According to Belstat, In January – August 2017, GDP growth was 1.6%. The economic revival has led to an increase in wages. In August, the average monthly wage was BYN 844.4 or USD 435, i.e. grew by 6.6% since early 2017, adjusted for inflation. This has reduced the ratio between labour productivity and real wages from 1.03 in January 2017 to 1 in the first seven months of 2017. This parameter should not be less than 1, otherwise, the economy starts accumulating imbalances.

The need for faster growth in labour productivity over wage growth was stated in Decree No 744 of July 31st, 2014. The decree enabled wages growth at state organizations and organizations with more than 50% of state-owned shares only if the ratio between growth in labour productivity and wages was higher than 1. Taking into account the state's share in the economy, this rule has had impact on most of the country's key enterprises. In 2013 -2014 wages grew rapidly, which resulted in devaluation in 2014-2015.

Faster wage growth as compared with growth in labour productivity carries a number of risks. Enterprises increase cost of wages, which subsequently leads to a decrease in the competitiveness of products on the domestic and foreign markets. In construction, wholesale, retail trade, and some other industries the growth rate of prime cost in 2017 outpaces the dynamics of revenue growth. This is likely to lead to a decrease in profits and a decrease in investments for further development. Amid wage growth, the population is likely to increase import consumption and reduce currency sales, which would reduce the National Bank's ability to repay foreign and domestic liabilities.
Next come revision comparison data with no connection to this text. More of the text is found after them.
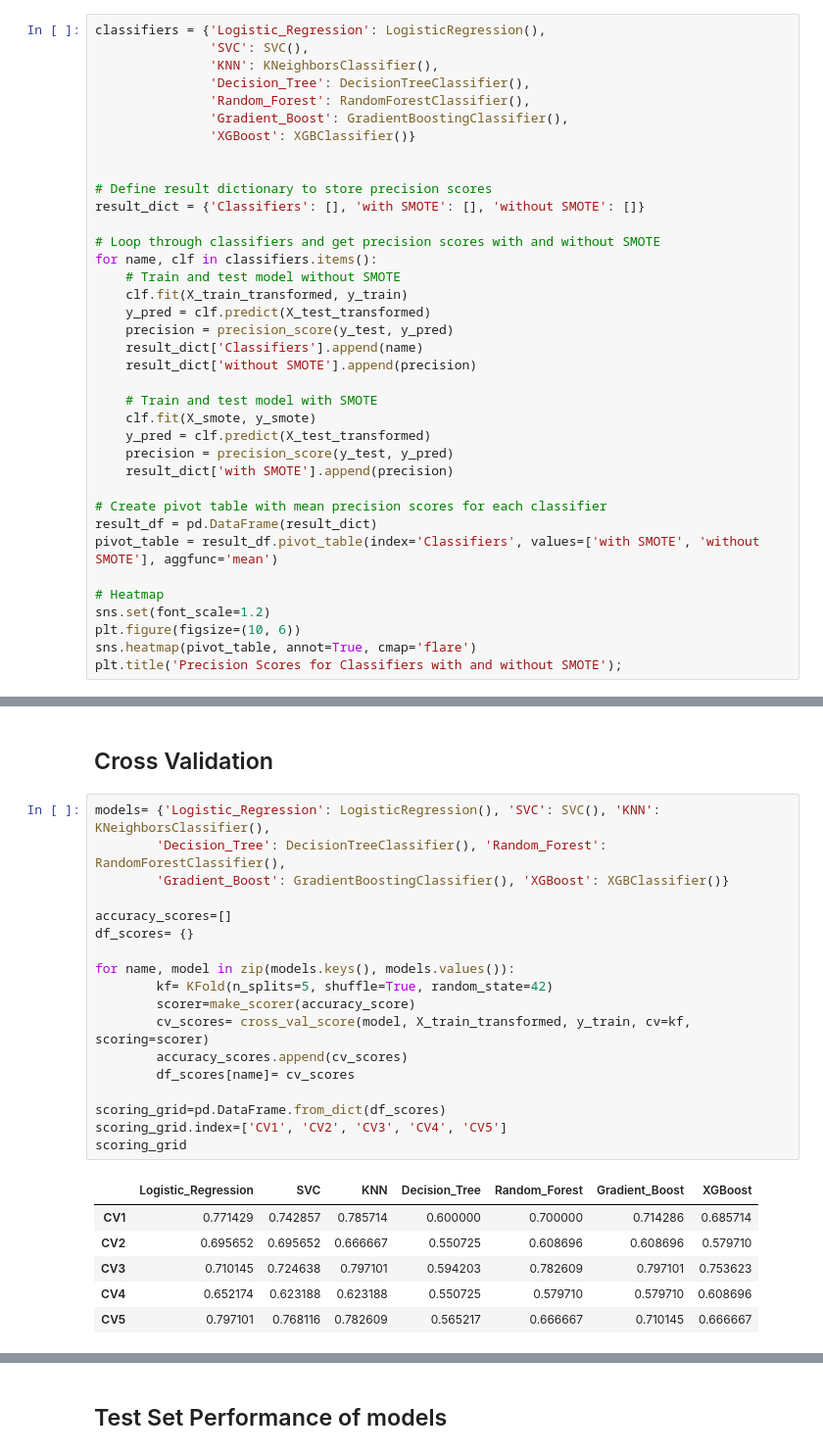
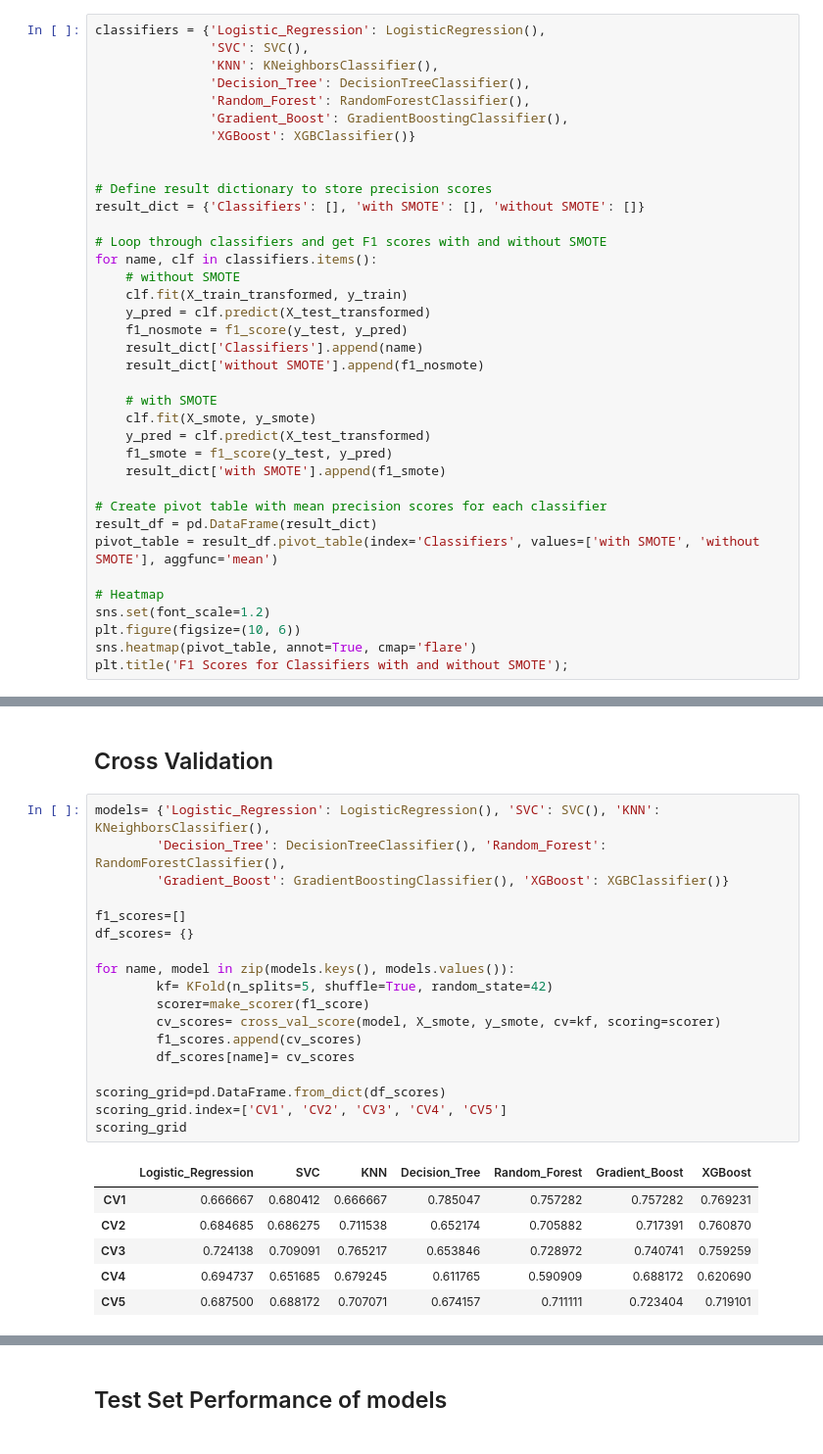
Before and after one commit to mdushetwar/Blood-Donation-Prediction, a Jupyter notebook: BloodDonationPred.ipynb, the cells around one changed output, grey strips where cells are left out. Shown at 98% size. Cells and saved outputs as stored; diff of their text form.

```diff
--- a/BloodDonationPred.ipynb
+++ b/BloodDonationPred.ipynb
@@ -711,20 +793,20 @@ classifiers = {'Logistic_Regression': LogisticRegression(),
 # Define result dictionary to store precision scores
 result_dict = {'Classifiers': [], 'with SMOTE': [], 'without SMOTE': []}
 
-# Loop through classifiers and get precision scores with and without SMOTE
+# Loop through classifiers and get F1 scores with and without SMOTE
 for name, clf in classifiers.items():
-    # Train and test model without SMOTE
+    # without SMOTE
     clf.fit(X_train_transformed, y_train)
     y_pred = clf.predict(X_test_transformed)
-    precision = precision_score(y_test, y_pred)
+    f1_nosmote = f1_score(y_test, y_pred)
     result_dict['Classifiers'].append(name)
-    result_dict['without SMOTE'].append(precision)
+    result_dict['without SMOTE'].append(f1_nosmote)
 
-    # Train and test model with SMOTE
+    # with SMOTE
     clf.fit(X_smote, y_smote)
     y_pred = clf.predict(X_test_transformed)
-    precision = precision_score(y_test, y_pred)
-    result_dict['with SMOTE'].append(precision)
+    f1_smote = f1_score(y_test, y_pred)
+    result_dict['with SMOTE'].append(f1_smote)
 
 # Create pivot table with mean precision scores for each classifier
 result_df = pd.DataFrame(result_dict)
@@ -734,5 +816,5 @@ pivot_table = result_df.pivot_table(index='Classifiers', values=['with SMOTE', '
 sns.set(font_scale=1.2)
 plt.figure(figsize=(10, 6))
 sns.heatmap(pivot_table, annot=True, cmap='flare')
-plt.title('Precision Scores for Classifiers with and without SMOTE');
+plt.title('F1 Scores for Classifiers with and without SMOTE');
 # %% [output]
@@ -744,27 +830,27 @@ Among the classifiers, SVC with SMOTE has the highest precision score of 0.512,
 # %%
 models= {'Logistic_Regression': LogisticRegression(), 'SVC': SVC(), 'KNN': KNeighborsClassifier(),
         'Decision_Tree': DecisionTreeClassifier(), 'Random_Forest': RandomForestClassifier(),
         'Gradient_Boost': GradientBoostingClassifier(), 'XGBoost': XGBClassifier()}
 
-accuracy_scores=[]
+f1_scores=[]
 df_scores= {}
 
 for name, model in zip(models.keys(), models.values()):
         kf= KFold(n_splits=5, shuffle=True, random_state=42)
-        scorer=make_scorer(accuracy_score)
-        cv_scores= cross_val_score(model, X_train_transformed, y_train, cv=kf, scoring=scorer)
-        accuracy_scores.append(cv_scores)
+        scorer=make_scorer(f1_score)
+        cv_scores= cross_val_score(model, X_smote, y_smote, cv=kf, scoring=scorer)
+        f1_scores.append(cv_scores)
         df_scores[name]= cv_scores
 
 scoring_grid=pd.DataFrame.from_dict(df_scores)
 scoring_grid.index=['CV1', 'CV2', 'CV3', 'CV4', 'CV5']
 scoring_grid
 # %% [output]
 |  | Logistic_Regression | SVC | KNN | Decision_Tree | Random_Forest | Gradient_Boost | XGBoost |
-| CV1 | 0.771429 | 0.742857 | 0.785714 | 0.600000 | 0.700000 | 0.714286 | 0.685714 |
-| CV2 | 0.695652 | 0.695652 | 0.666667 | 0.550725 | 0.608696 | 0.608696 | 0.579710 |
-| CV3 | 0.710145 | 0.724638 | 0.797101 | 0.594203 | 0.782609 | 0.797101 | 0.753623 |
-| CV4 | 0.652174 | 0.623188 | 0.623188 | 0.550725 | 0.579710 | 0.579710 | 0.608696 |
-| CV5 | 0.797101 | 0.768116 | 0.782609 | 0.565217 | 0.666667 | 0.710145 | 0.666667 |
+| CV1 | 0.666667 | 0.680412 | 0.666667 | 0.785047 | 0.757282 | 0.757282 | 0.769231 |
+| CV2 | 0.684685 | 0.686275 | 0.711538 | 0.652174 | 0.705882 | 0.717391 | 0.760870 |
+| CV3 | 0.724138 | 0.709091 | 0.765217 | 0.653846 | 0.728972 | 0.740741 | 0.759259 |
+| CV4 | 0.694737 | 0.651685 | 0.679245 | 0.611765 | 0.590909 | 0.688172 | 0.620690 |
+| CV5 | 0.687500 | 0.688172 | 0.707071 | 0.674157 | 0.711111 | 0.723404 | 0.719101 |
 # %%
 plt.figure(figsize=(15,8))
```
Also changed, not shown: parts of 94 cells of this notebook.
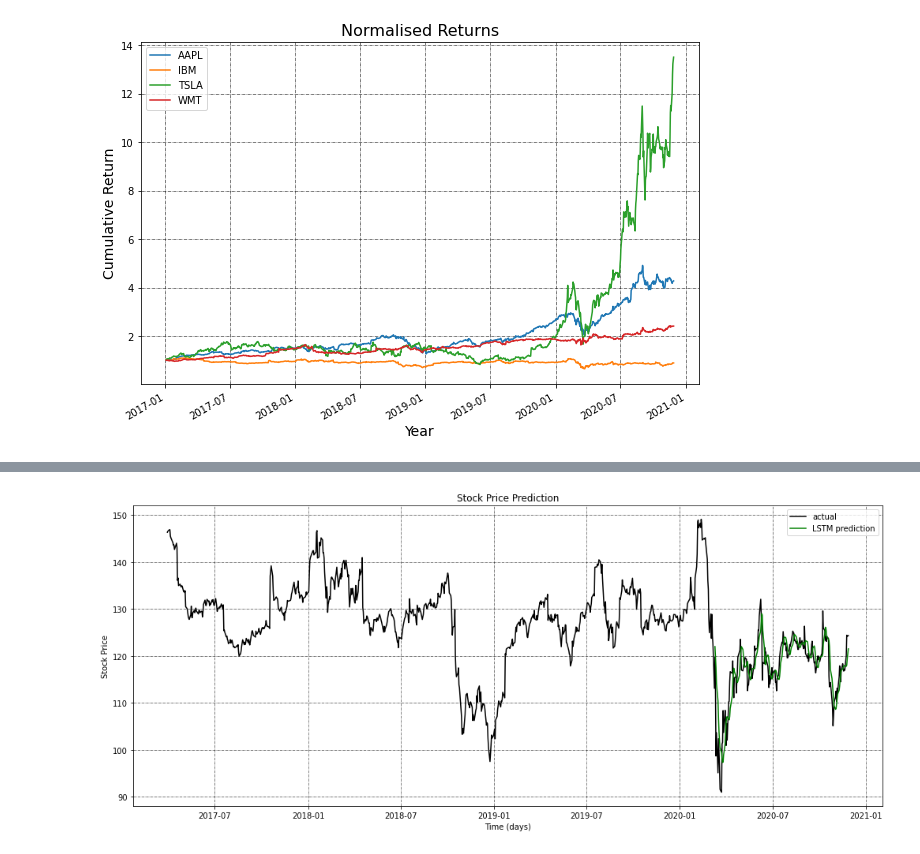
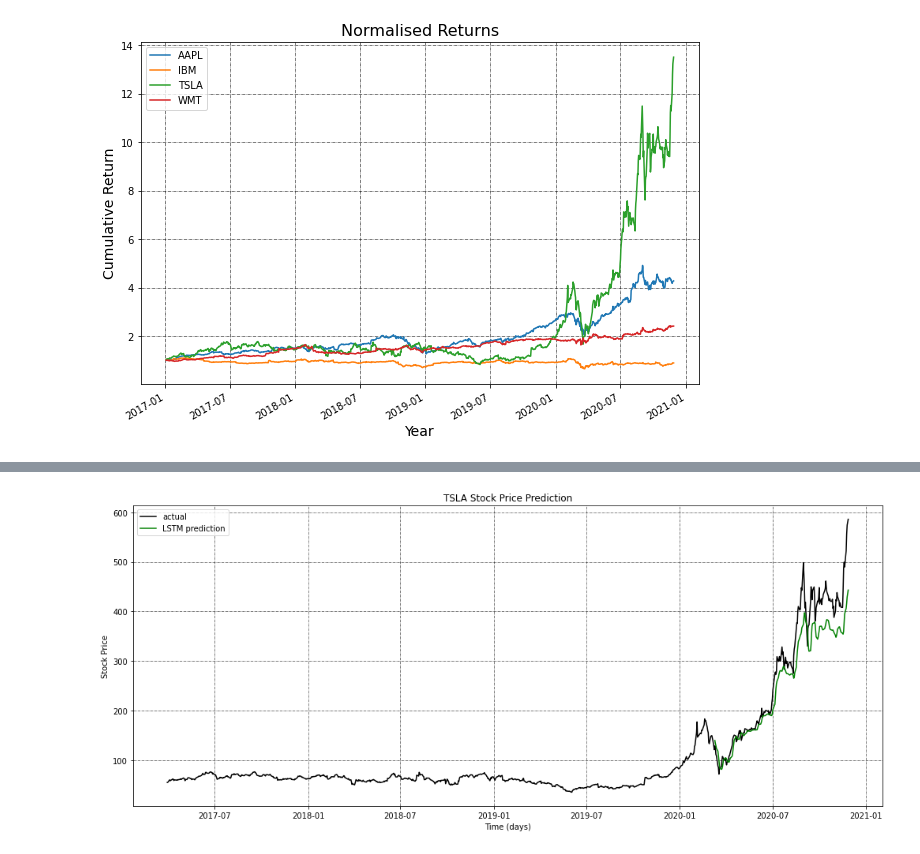
Before and after one commit to florianst/quantfin, a Jupyter notebook: lstm_prediction.ipynb, the cells around one changed output, grey strips where cells are left out. Cells and saved outputs as stored; diff of their text form; code cells hidden in the pictures.

Commit message:
plot stock title

```diff
--- a/lstm_prediction.ipynb
+++ b/lstm_prediction.ipynb
@@ -62,9 +62,11 @@ def getTimelagDataset(data, lag=60): # takes a numpy array, returns time lagged
 
     return X, y
 # %%
+stockname = "TSLA"
+
 from sklearn.preprocessing import MinMaxScaler
 scaler = MinMaxScaler(feature_range=(0, 1))
-data = scaler.fit_transform(data[["IBM"]])
+data = scaler.fit_transform(data[[stockname]])
 X, y = getTimelagDataset(data)
 # %%
 from tensorflow.keras.models import Sequential
@@ -88,7 +90,7 @@ def LSTMmodel(): # model from Moghar et al.
 model = LSTMmodel()
 
 with tf.device('/device:GPU:0'):
-    model.fit(X, y, epochs=100, batch_size=32, validation_split=0.2, verbose=0)
+    model.fit(X, y, epochs=100, batch_size=32, validation_split=0.2, verbose=1)
 
     X_test = X[int(-0.2*X.shape[0]):]
     y_pred = model.predict(X_test)
@@ -96,13 +116,13 @@ with tf.device('/device:GPU:0'):
 # %%
 plt.plot(idx[-len(y):], y, color = 'black', label='actual')
 plt.plot(idx[-len(y_pred):], y_pred, color='green', label='LSTM prediction')
-plt.title('Stock Price Prediction')
+plt.title(stockname+' Stock Price Prediction')
 plt.xlabel('Time (days)')
 plt.ylabel('Stock Price')
 plt.legend()
 plt.grid(which="major", color='k', linestyle='-.', linewidth=0.5)
 
 plt.gcf().set_size_inches(17, 7)
 plt.show()
 # %% [output]
-[figure, old version]
+[figure, new version]
```
Also changed, not shown: parts of 1 cell of this notebook.
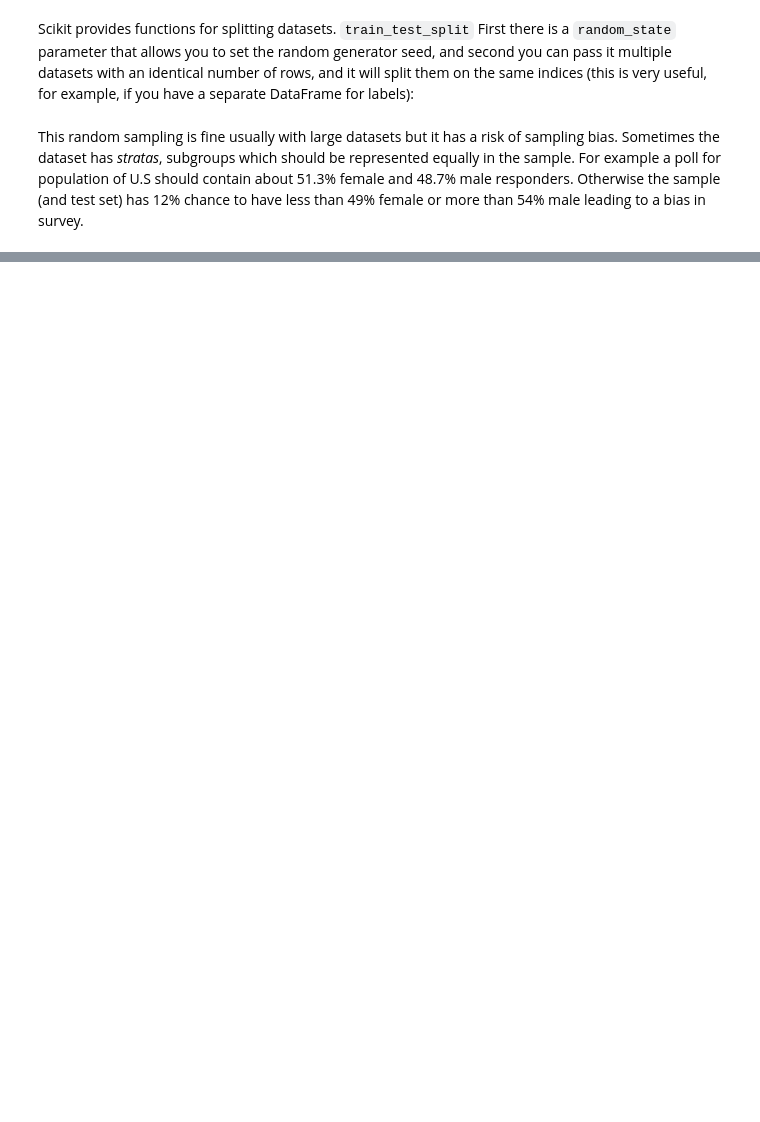
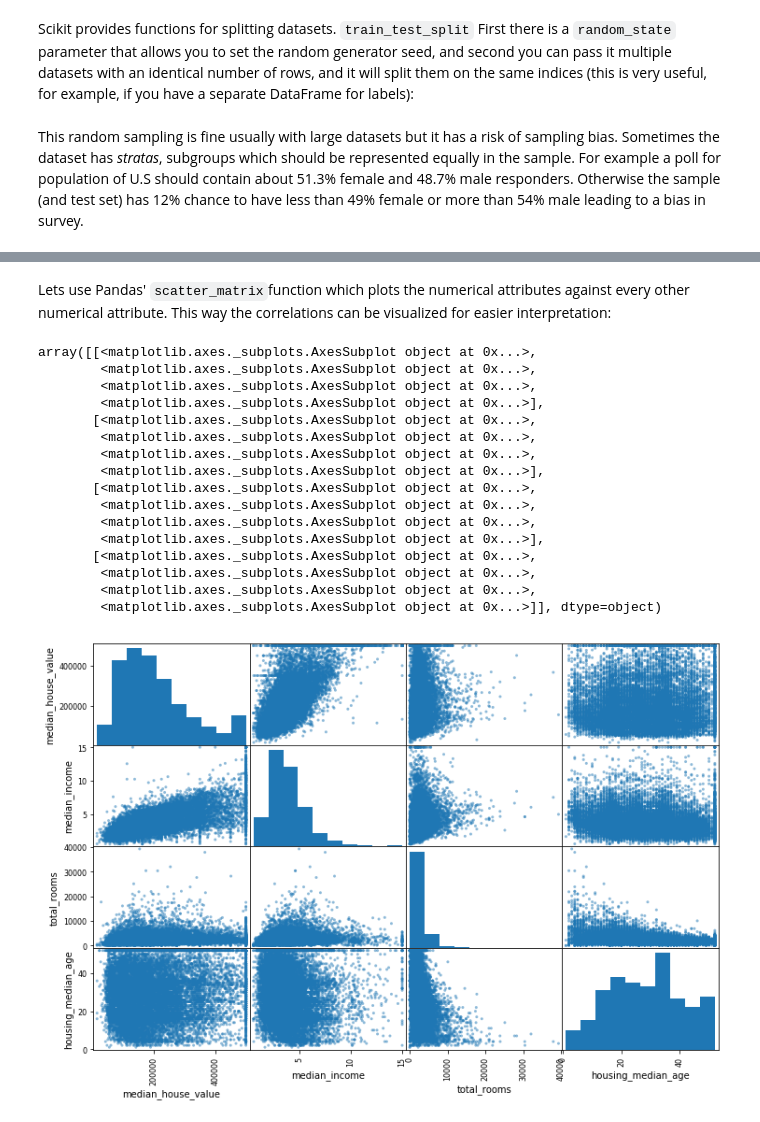
Before and after one commit to Tumetsu/hands-on-machine-learning-exercises, a Jupyter notebook: Housing.ipynb, the cells around one changed output, grey strips where cells are left out. Drawn from its saved outputs; the diff is of its cells as text; code cells hidden in the pictures; blank space fills up the shorter version.

```diff
--- a/Housing.ipynb
+++ b/Housing.ipynb
@@ -130,0 +213,25 @@ housing["median_income"].hist()
+# %% [markdown]
+Lets use Pandas' `scatter_matrix`function which plots the numerical attributes against every other numerical attribute. This way the correlations can be visualized for easier interpretation:
+# %%
+from pandas.plotting import scatter_matrix
+
+attributes =  ["median_house_value", "median_income", "total_rooms", "housing_median_age"] # Take only most interesting attributes
+scatter_matrix(housing[attributes], figsize=(12, 8))
+# %% [output]
+array([[<matplotlib.axes._subplots.AxesSubplot object at 0x...>,
+        <matplotlib.axes._subplots.AxesSubplot object at 0x...>,
+        <matplotlib.axes._subplots.AxesSubplot object at 0x...>,
+        <matplotlib.axes._subplots.AxesSubplot object at 0x...>],
+       [<matplotlib.axes._subplots.AxesSubplot object at 0x...>,
+        <matplotlib.axes._subplots.AxesSubplot object at 0x...>,
+        <matplotlib.axes._subplots.AxesSubplot object at 0x...>,
+        <matplotlib.axes._subplots.AxesSubplot object at 0x...>],
+       [<matplotlib.axes._subplots.AxesSubplot object at 0x...>,
+        <matplotlib.axes._subplots.AxesSubplot object at 0x...>,
+        <matplotlib.axes._subplots.AxesSubplot object at 0x...>,
+        <matplotlib.axes._subplots.AxesSubplot object at 0x...>],
+       [<matplotlib.axes._subplots.AxesSubplot object at 0x...>,
+        <matplotlib.axes._subplots.AxesSubplot object at 0x...>,
+        <matplotlib.axes._subplots.AxesSubplot object at 0x...>,
+        <matplotlib.axes._subplots.AxesSubplot object at 0x...>]], dtype=object)
+[figure, added]
```
Also changed, not shown: parts of 22 cells of this notebook.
The Belarusian government is facing a dilemma – either to comply with the president’s requirement of a BYN 1000 monthly wage, which could lead to new economic imbalances and could further affect the national currency value, or to suspend the wage growth in order to retain the achieved economic results. That said, the first option bears a greater number of negative consequences for the nomenclature.

Overall, the rapid growth in wages no longer corresponds the pace of economic development. The government is likely to retain the economic growth and retrain further growth in wages. Staff reshuffles are unlikely to follow the failure to meet the wage growth requirement.